**SOURCE MATERIAL:**
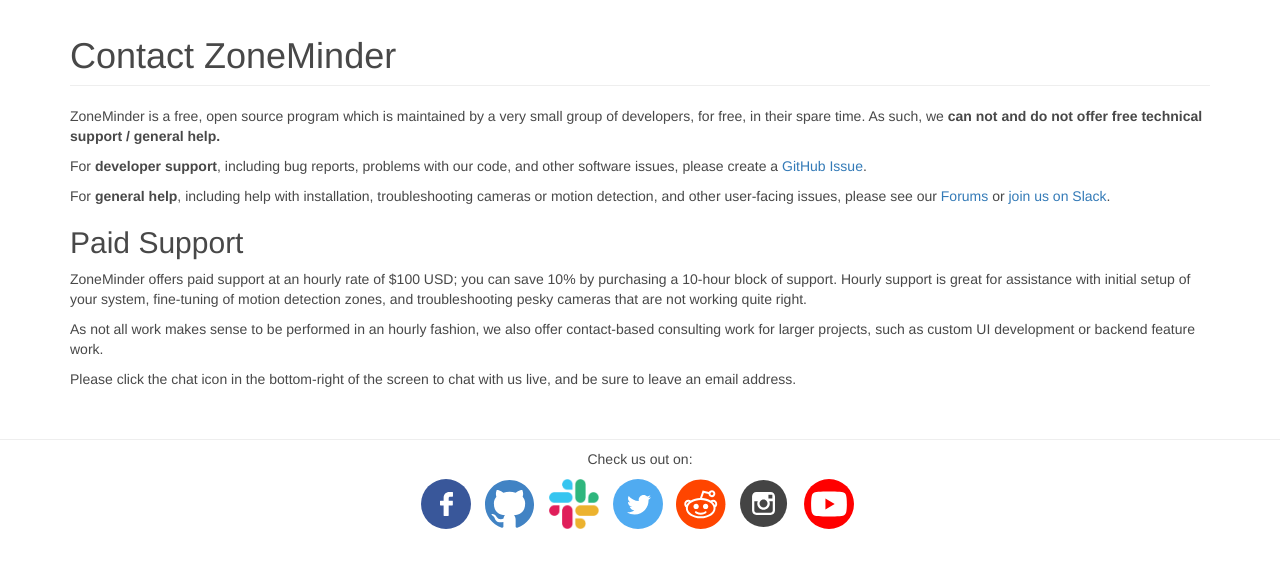
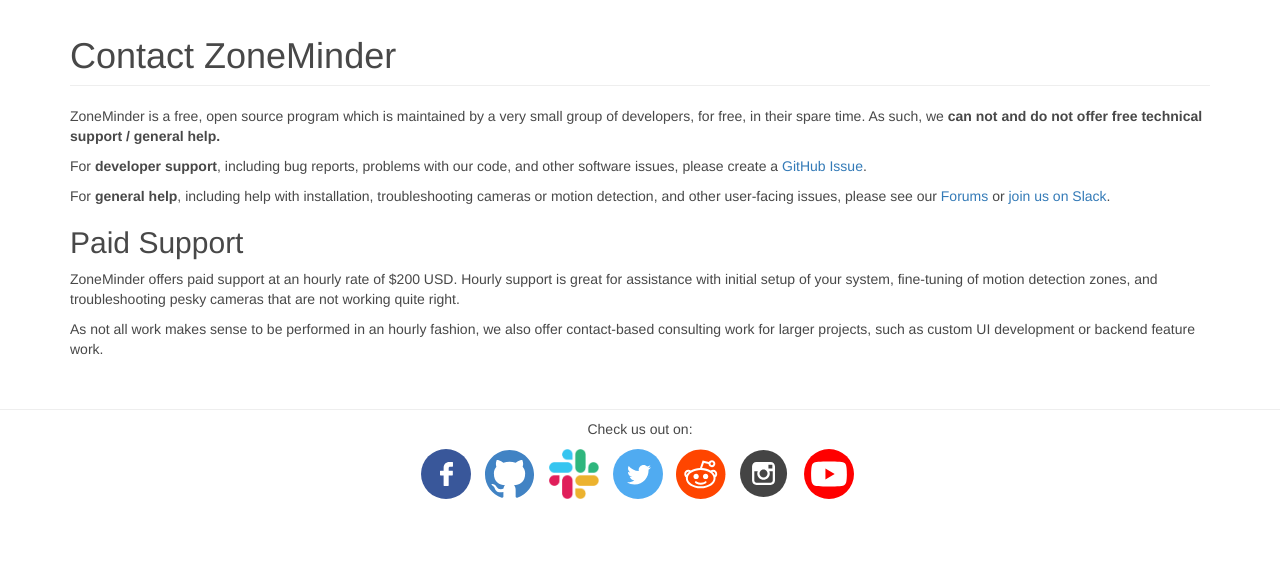
Before and after one commit to ZoneMinder/zoneminder.github.io, a Jekyll site: the page built from contact.html, in a window 1280 px wide, cut to the strip 104-672 px from the top of the page. Built offline with Jekyll 4.4.1, drawn with Linux system fonts in a browser that asks for light colours; comment, search, counter and statistics services are not loaded.

Commit message:
Remove reference to chat box and bump hourly rate to 00.

```diff
--- a/contact.html
+++ b/contact.html
@@ -12,8 +12,6 @@ permalink: /contact/
 	<p>For <strong>general help</strong>, including help with installation, troubleshooting cameras or motion detection, and other user-facing issues, please see our <a href="https://forums.zoneminder.com">Forums</a> or <a href="https://zoneminder-chat.herokuapp.com"> join us on Slack</a>.</p>
 
 	<h2>Paid Support</h2>
-	<p>ZoneMinder offers paid support at an hourly rate of $100 USD; you can save 10% by purchasing a 10-hour block of support.  Hourly support is great for assistance with initial setup of your system, fine-tuning of motion detection zones, and troubleshooting pesky cameras that are not working quite right.</p>
+	<p>ZoneMinder offers paid support at an hourly rate of $200 USD.  Hourly support is great for assistance with initial setup of your system, fine-tuning of motion detection zones, and troubleshooting pesky cameras that are not working quite right.</p>
 
 	<p>As not all work makes sense to be performed in an hourly fashion, we also offer contact-based consulting work for larger projects, such as custom UI development or backend feature work.</p>
-
-	<p>Please click the chat icon in the bottom-right of the screen to chat with us live, and be sure to leave an email address.</p>
```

**TASK PROMPT:**
Repeat the entries word for word and skip the pictures.

**ANSWER SPACE:**
Before and after one commit to ZoneMinder/zoneminder.github.io, a Jekyll site: the page built from contact.html, in a window 1280 px wide, cut to the strip 104-672 px from the top of the page. Built offline with Jekyll 4.4.1, drawn with Linux system fonts in a browser that asks for light colours; comment, search, counter and statistics services are not loaded.

Commit message:
Remove reference to chat box and bump hourly rate to 00.

```diff
--- a/contact.html
+++ b/contact.html
@@ -12,8 +12,6 @@ permalink: /contact/
 	<p>For <strong>general help</strong>, including help with installation, troubleshooting cameras or motion detection, and other user-facing issues, please see our <a href="https://forums.zoneminder.com">Forums</a> or <a href="https://zoneminder-chat.herokuapp.com"> join us on Slack</a>.</p>
 
 	<h2>Paid Support</h2>
-	<p>ZoneMinder offers paid support at an hourly rate of $100 USD; you can save 10% by purchasing a 10-hour block of support.  Hourly support is great for assistance with initial setup of your system, fine-tuning of motion detection zones, and troubleshooting pesky cameras that are not working quite right.</p>
+	<p>ZoneMinder offers paid support at an hourly rate of $200 USD.  Hourly support is great for assistance with initial setup of your system, fine-tuning of motion detection zones, and troubleshooting pesky cameras that are not working quite right.</p>
 
 	<p>As not all work makes sense to be performed in an hourly fashion, we also offer contact-based consulting work for larger projects, such as custom UI development or backend feature work.</p>
-
-	<p>Please click the chat icon in the bottom-right of the screen to chat with us live, and be sure to leave an email address.</p>
```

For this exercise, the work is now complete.